> _Exercise goal_:
The word "height" appears in some lines of the listing below; report how many such lines there are, and nothing else.

> _Data in this exercise_:

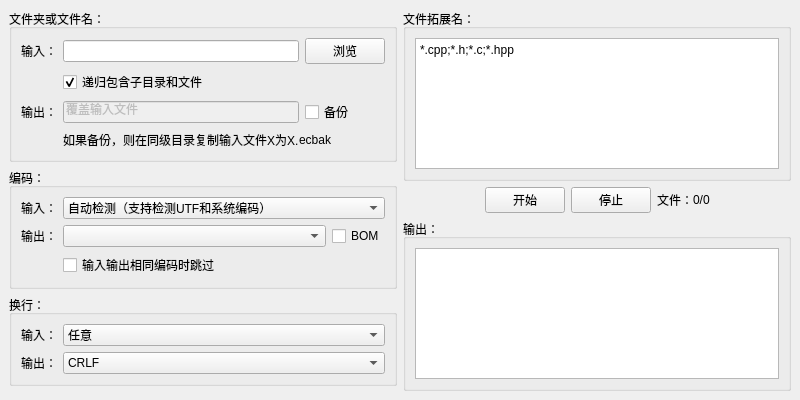
Above: MainWindow.ui from CharlesLiaoO/EncodingConverter before the change. Below: the same form after it.
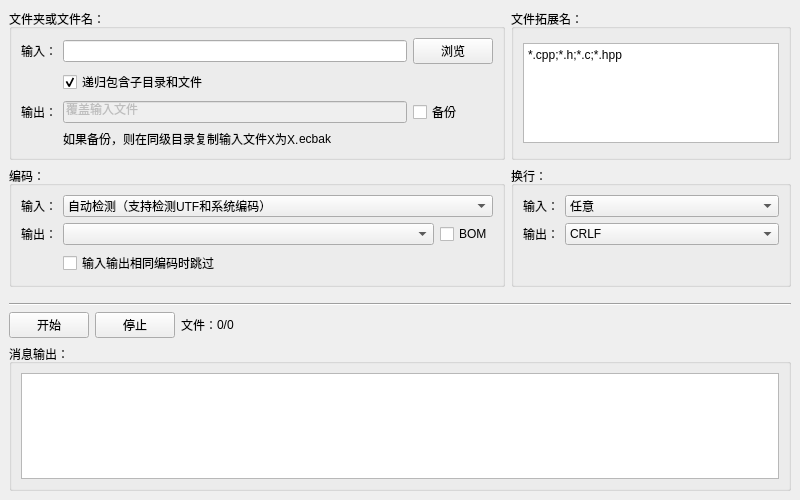
That is the form after the change.

Commit message: 修改布局，使消息输出有更多水平空间

```diff
--- a/MainWindow.ui
+++ b/MainWindow.ui
@@ -7,18 +7,69 @@
     <x>0</x>
     <y>0</y>
     <width>800</width>
-    <height>400</height>
+    <height>500</height>
    </rect>
   </property>
   <property name="windowTitle">
    <string>MainWindow</string>
   </property>
   <widget class="QWidget" name="centralwidget">
-   <layout class="QHBoxLayout" name="horizontalLayout_2" stretch="1,1">
-    <item>
-     <layout class="QVBoxLayout" name="verticalLayout_3">
-      <item>
+   <layout class="QGridLayout" name="gridLayout_2" rowstretch="0,0,0,0,0,1" columnstretch="1,0">
+    <item row="1" column="0">
        <widget class="QGroupBox" name="groupBox">
+      <property name="title">
+       <string>编码：</string>
+      </property>
+      <layout class="QFormLayout" name="formLayout_2">
+       <item row="0" column="0">
+        <widget class="QLabel" name="label_4">
+         <property name="text">
+          <string>输入：</string>
+         </property>
+        </widget>
+       </item>
+       <item row="0" column="1">
+        <widget class="QComboBox" name="comboBox_EncodingSrc">
+         <item>
+          <property name="text">
+           <string>自动检测（支持检测UTF和系统编码）</string>
+          </property>
+         </item>
+        </widget>
+       </item>
+       <item row="1" column="0">
+        <widget class="QLabel" name="label_5">
+         <property name="text">
+          <string>输出：</string>
+         </property>
+        </widget>
+       </item>
+       <item row="1" column="1">
+        <layout class="QHBoxLayout" name="horizontalLayout_3" stretch="1,0">
+         <item>
+          <widget class="QComboBox" name="comboBox_EncodingDest"/>
+         </item>
+         <item>
+          <widget class="QCheckBox" name="checkBox_BomDest">
+           <property name="text">
+            <string>BOM</string>
+           </property>
+          </widget>
+         </item>
+        </layout>
+       </item>
+       <item row="2" column="1">
+        <widget class="QCheckBox" name="checkBox_SkipSameEncoding">
+         <property name="text">
+          <string>输入输出相同编码时跳过</string>
+         </property>
+        </widget>
+       </item>
+      </layout>
+     </widget>
+    </item>
+    <item row="0" column="0">
+     <widget class="QGroupBox" name="groupBox_4">
         <property name="title">
          <string>文件夹或文件名：</string>
         </property>
@@ -44,11 +95,14 @@
            </property>
           </widget>
          </item>
-         <item row="4" column="1" colspan="2">
+       <item row="3" column="1" colspan="2">
           <layout class="QHBoxLayout" name="horizontalLayout_5">
            <property name="spacing">
             <number>0</number>
            </property>
+         <property name="sizeConstraint">
+          <enum>QLayout::SetMinimumSize</enum>
+         </property>
            <item>
             <widget class="QLabel" name="label_8">
              <property name="text">
@@ -71,7 +125,7 @@
              <property name="sizeHint" stdset="0">
               <size>
                <width>0</width>
-               <height>20</height>
+             <height>0</height>
               </size>
              </property>
             </spacer>
@@ -115,60 +169,29 @@
         </layout>
        </widget>
       </item>
-      <item>
-       <widget class="QGroupBox" name="groupBox">
-        <property name="title">
-         <string>编码：</string>
-        </property>
-        <layout class="QFormLayout" name="formLayout_2">
-         <item row="0" column="0">
-          <widget class="QLabel" name="label_4">
-           <property name="text">
-            <string>输入：</string>
-           </property>
-          </widget>
-         </item>
          <item row="0" column="1">
-          <widget class="QComboBox" name="comboBox_EncodingSrc">
+     <widget class="QGroupBox" name="groupBox_5">
+      <property name="title">
+       <string>文件拓展名：</string>
+      </property>
+      <layout class="QVBoxLayout" name="verticalLayout">
            <item>
-            <property name="text">
-             <string>自动检测（支持检测UTF和系统编码）</string>
-            </property>
-           </item>
-          </widget>
-         </item>
-         <item row="1" column="0">
-          <widget class="QLabel" name="label_5">
-           <property name="text">
-            <string>输出：</string>
-           </property>
+        <widget class="QPlainTextEdit" name="plainTextEdit_SuffixName">
+         <property name="maximumSize">
+          <size>
+           <width>16777215</width>
+           <height>100</height>
+          </size>
+         </property>
+         <property name="plainText">
+          <string>*.cpp;*.h;*.c;*.hpp</string>
+         </property>
+        </widget>
+       </item>
+      </layout>
           </widget>
          </item>
          <item row="1" column="1">
-          <layout class="QHBoxLayout" name="horizontalLayout_3" stretch="1,0">
-           <item>
-            <widget class="QComboBox" name="comboBox_EncodingDest"/>
-           </item>
-           <item>
-            <widget class="QCheckBox" name="checkBox_BomDest">
-             <property name="text">
-              <string>BOM</string>
-             </property>
-            </widget>
-           </item>
-          </layout>
-         </item>
-         <item row="2" column="1">
-          <widget class="QCheckBox" name="checkBox_SkipSameEncoding">
-           <property name="text">
-            <string>输入输出相同编码时跳过</string>
-           </property>
-          </widget>
-         </item>
-        </layout>
-       </widget>
-      </item>
-      <item>
        <widget class="QGroupBox" name="groupBox_2">
         <property name="title">
          <string>换行：</string>
@@ -219,54 +242,10 @@
         </layout>
        </widget>
       </item>
-      <item>
-       <spacer name="verticalSpacer">
-        <property name="orientation">
-         <enum>Qt::Vertical</enum>
-        </property>
-        <property name="sizeHint" stdset="0">
-         <size>
-          <width>20</width>
-          <height>0</height>
-         </size>
-        </property>
-       </spacer>
-      </item>
-     </layout>
-    </item>
-    <item>
-     <layout class="QVBoxLayout" name="verticalLayout_5">
-      <item>
-       <widget class="QGroupBox" name="groupBox">
-        <property name="title">
-         <string>文件拓展名：</string>
-        </property>
-        <layout class="QVBoxLayout" name="verticalLayout">
-         <item>
-          <widget class="QPlainTextEdit" name="plainTextEdit_SuffixName">
-           <property name="plainText">
-            <string>*.cpp;*.h;*.c;*.hpp</string>
-           </property>
-          </widget>
-         </item>
-        </layout>
-       </widget>
-      </item>
+    <item row="5" column="0" colspan="2">
+     <layout class="QVBoxLayout" name="verticalLayout_2">
       <item>
        <layout class="QHBoxLayout" name="horizontalLayout">
-        <item>
-         <spacer name="horizontalSpacer_2">
-          <property name="orientation">
-           <enum>Qt::Horizontal</enum>
-          </property>
-          <property name="sizeHint" stdset="0">
-           <size>
-            <width>40</width>
-            <height>20</height>
-           </size>
-          </property>
-         </spacer>
-        </item>
         <item>
          <widget class="QPushButton" name="pushButton_Start">
           <property name="text">
@@ -320,7 +299,7 @@
       <item>
        <widget class="QGroupBox" name="groupBox_3">
         <property name="title">
-         <string>输出：</string>
+         <string>消息输出：</string>
         </property>
         <layout class="QVBoxLayout" name="verticalLayout_4">
          <item>
@@ -331,6 +310,29 @@
       </item>
      </layout>
     </item>
+    <item row="3" column="0" colspan="2">
+     <spacer name="verticalSpacer">
+      <property name="orientation">
+       <enum>Qt::Vertical</enum>
+      </property>
+      <property name="sizeType">
+       <enum>QSizePolicy::Fixed</enum>
+      </property>
+      <property name="sizeHint" stdset="0">
+       <size>
+        <width>20</width>
+        <height>10</height>
+       </size>
+      </property>
+     </spacer>
+    </item>
+    <item row="4" column="0" colspan="2">
+     <widget class="Line" name="line">
+      <property name="orientation">
+       <enum>Qt::Horizontal</enum>
+      </property>
+     </widget>
+    </item>
    </layout>
   </widget>
   <widget class="QMenuBar" name="menubar">
```
Left out of the diff: 2 changed lines with no effect on the pictures. Lines whose indentation alone changed are shown as unchanged.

> _Completed exercise_:
8